Visiting the grave of Ernest Hemingway on a day in July 1999, a century after he was born, was an important day for a New Jersey teenager who liked to write in clipped sentences without commas, or highfalutin descriptors.
The experience left an impression on the child, who is father to this man (as another important writer once wrote).
Writing a newspaper column about the suicide of a similar writer in Colorado just a few years later left me making comparisons between the two men of letters, macho and life-loving to all outward appearances. Why had both retreated to rural locations, and mired themselves in silence – until the blast of a round in the chamber?*

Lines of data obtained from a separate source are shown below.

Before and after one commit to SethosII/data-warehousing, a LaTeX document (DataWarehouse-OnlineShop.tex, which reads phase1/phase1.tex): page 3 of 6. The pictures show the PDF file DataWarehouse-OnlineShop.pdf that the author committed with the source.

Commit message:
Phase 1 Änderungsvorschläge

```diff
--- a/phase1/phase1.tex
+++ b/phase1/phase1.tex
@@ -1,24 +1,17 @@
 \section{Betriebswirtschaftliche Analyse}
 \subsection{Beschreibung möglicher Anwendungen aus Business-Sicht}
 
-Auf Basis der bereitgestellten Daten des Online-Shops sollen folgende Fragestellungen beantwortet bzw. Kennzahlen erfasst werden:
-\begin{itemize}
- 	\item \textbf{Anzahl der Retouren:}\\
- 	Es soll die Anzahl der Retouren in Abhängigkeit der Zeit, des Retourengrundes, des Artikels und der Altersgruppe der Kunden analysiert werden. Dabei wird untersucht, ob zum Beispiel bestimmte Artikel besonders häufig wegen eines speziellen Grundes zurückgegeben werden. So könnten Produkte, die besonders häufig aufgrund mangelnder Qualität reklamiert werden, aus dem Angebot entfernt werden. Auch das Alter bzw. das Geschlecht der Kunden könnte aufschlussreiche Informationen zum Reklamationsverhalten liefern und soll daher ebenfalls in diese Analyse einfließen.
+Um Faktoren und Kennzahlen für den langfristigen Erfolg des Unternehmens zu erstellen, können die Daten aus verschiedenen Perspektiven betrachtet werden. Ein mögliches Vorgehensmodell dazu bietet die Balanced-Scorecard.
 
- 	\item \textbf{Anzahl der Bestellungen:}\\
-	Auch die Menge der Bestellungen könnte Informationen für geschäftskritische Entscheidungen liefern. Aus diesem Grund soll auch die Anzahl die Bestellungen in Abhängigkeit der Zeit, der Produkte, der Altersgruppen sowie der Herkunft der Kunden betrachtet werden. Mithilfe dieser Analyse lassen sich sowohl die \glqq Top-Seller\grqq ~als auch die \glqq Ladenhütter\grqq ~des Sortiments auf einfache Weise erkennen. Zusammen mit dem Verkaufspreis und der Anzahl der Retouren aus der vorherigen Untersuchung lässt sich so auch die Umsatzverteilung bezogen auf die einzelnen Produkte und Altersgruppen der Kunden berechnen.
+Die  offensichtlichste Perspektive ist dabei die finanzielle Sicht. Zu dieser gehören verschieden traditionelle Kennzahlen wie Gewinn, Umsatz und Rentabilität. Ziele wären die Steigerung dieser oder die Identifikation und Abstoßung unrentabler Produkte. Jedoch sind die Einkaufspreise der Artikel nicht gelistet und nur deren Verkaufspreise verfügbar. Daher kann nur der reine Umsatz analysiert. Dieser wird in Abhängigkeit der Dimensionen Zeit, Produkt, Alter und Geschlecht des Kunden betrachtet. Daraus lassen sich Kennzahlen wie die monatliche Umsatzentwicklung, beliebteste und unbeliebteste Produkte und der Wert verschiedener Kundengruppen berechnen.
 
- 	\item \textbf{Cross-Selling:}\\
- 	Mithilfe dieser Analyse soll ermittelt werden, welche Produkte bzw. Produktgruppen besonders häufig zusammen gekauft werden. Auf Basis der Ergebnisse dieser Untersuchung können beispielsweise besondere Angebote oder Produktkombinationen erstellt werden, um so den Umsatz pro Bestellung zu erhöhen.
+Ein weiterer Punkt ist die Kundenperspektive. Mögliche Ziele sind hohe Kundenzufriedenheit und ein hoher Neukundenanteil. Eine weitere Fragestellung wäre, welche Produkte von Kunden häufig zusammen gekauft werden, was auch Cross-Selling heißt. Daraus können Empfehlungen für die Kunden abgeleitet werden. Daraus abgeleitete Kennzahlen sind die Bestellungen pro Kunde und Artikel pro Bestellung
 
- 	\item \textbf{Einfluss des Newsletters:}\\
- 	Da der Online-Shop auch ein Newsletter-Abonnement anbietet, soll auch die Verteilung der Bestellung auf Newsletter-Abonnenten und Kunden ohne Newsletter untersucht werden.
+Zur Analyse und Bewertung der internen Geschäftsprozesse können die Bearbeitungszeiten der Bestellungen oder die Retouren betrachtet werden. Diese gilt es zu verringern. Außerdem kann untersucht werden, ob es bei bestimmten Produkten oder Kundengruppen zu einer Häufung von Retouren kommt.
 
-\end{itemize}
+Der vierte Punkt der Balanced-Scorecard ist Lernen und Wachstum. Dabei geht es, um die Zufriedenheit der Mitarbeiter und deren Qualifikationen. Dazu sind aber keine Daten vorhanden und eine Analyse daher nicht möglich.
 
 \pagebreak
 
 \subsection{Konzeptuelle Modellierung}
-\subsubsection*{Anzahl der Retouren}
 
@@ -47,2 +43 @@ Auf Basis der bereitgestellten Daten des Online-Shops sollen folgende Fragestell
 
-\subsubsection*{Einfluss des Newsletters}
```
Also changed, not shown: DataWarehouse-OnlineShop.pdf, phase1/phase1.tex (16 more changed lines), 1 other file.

A story I wrote, inspired all those years ago by standing at a hero’s grave, and leaving him a piece of paper lanced into the ground with a pen, got some notice last week. The flash-fiction piece got second place in a big contest at Squalorly, a fine literary magazine. It was a good place for a memory, and a feeling.
No matter how messy an end, some adventures can never end in defeat.
*I’d reprint that 2005 column about H.S. Thompson here, but that newspaper is long gone, along with the office it was housed in, its publisher, and most of the staff.*